• _Dataset records_
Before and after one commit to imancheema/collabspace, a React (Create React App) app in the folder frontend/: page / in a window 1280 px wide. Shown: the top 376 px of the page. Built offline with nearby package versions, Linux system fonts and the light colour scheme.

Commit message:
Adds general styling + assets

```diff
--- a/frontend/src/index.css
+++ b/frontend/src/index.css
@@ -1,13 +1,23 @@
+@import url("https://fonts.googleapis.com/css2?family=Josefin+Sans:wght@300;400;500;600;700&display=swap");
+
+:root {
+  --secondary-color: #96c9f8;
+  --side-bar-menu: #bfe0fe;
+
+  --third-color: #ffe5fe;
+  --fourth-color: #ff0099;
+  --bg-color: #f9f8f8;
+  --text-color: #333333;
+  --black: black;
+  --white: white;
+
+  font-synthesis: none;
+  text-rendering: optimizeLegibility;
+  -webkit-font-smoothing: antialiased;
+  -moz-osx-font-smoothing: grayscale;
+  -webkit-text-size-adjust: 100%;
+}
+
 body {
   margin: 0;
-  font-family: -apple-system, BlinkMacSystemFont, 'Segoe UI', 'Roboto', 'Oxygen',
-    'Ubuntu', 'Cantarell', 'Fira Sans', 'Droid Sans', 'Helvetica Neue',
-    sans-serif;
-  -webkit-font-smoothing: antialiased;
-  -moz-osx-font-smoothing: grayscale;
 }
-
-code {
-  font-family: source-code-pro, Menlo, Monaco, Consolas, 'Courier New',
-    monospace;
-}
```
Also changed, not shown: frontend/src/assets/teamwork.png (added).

• _How to complete this task_
Copy all lines of the records that have the string "text" in them.

• _Solved problem_
+  --text-color: #333333;
+  text-rendering: optimizeLegibility;
+  -webkit-text-size-adjust: 100%;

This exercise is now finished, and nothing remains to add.